The Charms serves up a healthy dose of hedonistic, head-banging hanky panky on “Touch.” Aspiring to be the female equivalent to AC/DC’s “You Shook Me,” this ode to a lover who pushes all the right buttons erupts with plenty of sex-kitten-in-heat vocals and heavy, arena rock guitar riffage.

“The Wolf” is a naughty rocker about big black cars, moonlight drives and insatiable appetites. Accompanied by crunchy guitar riffs, locomotive bass lines, swirling Farfisa keyboards and crashing drum beats, Vee howls out how she’s ready to give her man what he wants when he wants it, while the male listeners out there hope she’s talking to them.

With its cushiony vocals, twangy acoustic guitars and world-weary lyrics of heartache and disappointment, the album’s closer “She’s Waiting,” will undoubtedly appeal to the coffeehouse crowd. However, when you’re caught up in a Charms record, the last thing you want to hear is some Sixpence None the Richer knockoff. True, it’s nice that Vee’s adept at singing, “Oh, she’s waiting/waiting on you boy,” but it’s so much more fun when she is turning men into mincemeat and/or getting her male suitors hot under the collar.

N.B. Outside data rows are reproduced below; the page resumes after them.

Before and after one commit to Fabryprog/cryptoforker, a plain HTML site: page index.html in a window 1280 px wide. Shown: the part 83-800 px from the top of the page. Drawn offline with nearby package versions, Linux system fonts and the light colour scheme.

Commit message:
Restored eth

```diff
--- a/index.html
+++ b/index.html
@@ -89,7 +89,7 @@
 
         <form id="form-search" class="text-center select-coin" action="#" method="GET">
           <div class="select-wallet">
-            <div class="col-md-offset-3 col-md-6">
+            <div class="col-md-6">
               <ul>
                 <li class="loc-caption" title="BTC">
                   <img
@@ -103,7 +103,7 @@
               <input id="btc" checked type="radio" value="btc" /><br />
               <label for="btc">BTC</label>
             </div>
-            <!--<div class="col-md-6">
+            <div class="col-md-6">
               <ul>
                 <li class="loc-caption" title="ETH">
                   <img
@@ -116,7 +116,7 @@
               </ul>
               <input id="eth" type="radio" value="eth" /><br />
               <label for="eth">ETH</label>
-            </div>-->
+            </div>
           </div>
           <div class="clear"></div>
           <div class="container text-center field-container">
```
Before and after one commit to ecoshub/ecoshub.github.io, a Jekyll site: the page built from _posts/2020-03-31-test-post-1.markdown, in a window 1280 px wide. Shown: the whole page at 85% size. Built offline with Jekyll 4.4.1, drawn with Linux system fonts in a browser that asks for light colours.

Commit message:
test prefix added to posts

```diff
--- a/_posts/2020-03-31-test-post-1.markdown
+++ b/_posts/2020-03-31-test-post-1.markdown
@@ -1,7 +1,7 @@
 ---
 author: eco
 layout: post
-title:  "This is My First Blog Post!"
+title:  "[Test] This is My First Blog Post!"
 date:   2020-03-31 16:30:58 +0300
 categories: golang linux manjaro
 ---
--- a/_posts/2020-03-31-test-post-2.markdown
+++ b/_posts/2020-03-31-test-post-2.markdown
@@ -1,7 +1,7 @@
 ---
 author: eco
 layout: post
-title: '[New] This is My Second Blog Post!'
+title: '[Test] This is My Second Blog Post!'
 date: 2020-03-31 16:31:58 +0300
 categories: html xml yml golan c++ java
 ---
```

to write a review

Ken Lawrence

Who says rock is dead Huh?
What can you say the title of the review says it all. They say rock at least on commercial radio is dead. Well, someone didn't tell the charms that. if you don't have charmed I'm sure, so pretty, and pussycat, what are you waiting for get them and be sure to add this one to it, cause you can't stop rockin'

David Welsh

The tastiest rock 'n roll stew in recent memory. Sticks to your ribs!
Ya gotta love this latest blast of pure rock 'n roll energy from the Charms! They blend classic rock references and detonate a glorious noise which sounds equal parts retro and brand-spankin'-new. The songwriting manages to weave traditional teenage lust and heartache with contemporary sociopolitical commentary--a neat hat trick which never sounds preachy while issuing an irrestible call to dance and sing along! This CD has not left my player since I plugged it in. My only concern is the smoke and flames which fill my car every time I crank it up! Rock 'n roll is still alive and vital--and the Charms are the living proof.


Commercial and fun
The Bluesbunny fondness for loud guitars and perfect pop music has got him into trouble on more than one occasion. Excessive and repeated playing of this quality release from the Charms required all of his negotiating skills to keep the local police from being called. Something to do with turning it down apparently.

Well, what caused this over exuberant operation of the CD player? We shall begin with "Lost Child". Radio friendly (in a good way); Ellie Vee's lead vocals would melt the coldest of hearts. Showing considerable energy, the piano driven - by Ethan Jon Kreitzer - "Cold War" snarls its way out of the speakers in a way that made us think of the Rocky Horror Picture Show. Reminiscent of Marc Bolan in some ways, "Star Rider" took us back to the golden age of British pop music - not at all bad for a band from Massachusetts. Just in case you think it is also loud and up-tempo, the album ends with a fine piece of sunny Californian style ballad in "She's Waiting". If you should ever need convincing, this is the track that will charm you (pun intended).

If there is justice in the world (as opposed to the music business where there never has been any), this band would be massive. They write jaunty, catchy little numbers that you can sing along to. It is just the ticket for that journey we generally refer to as summer.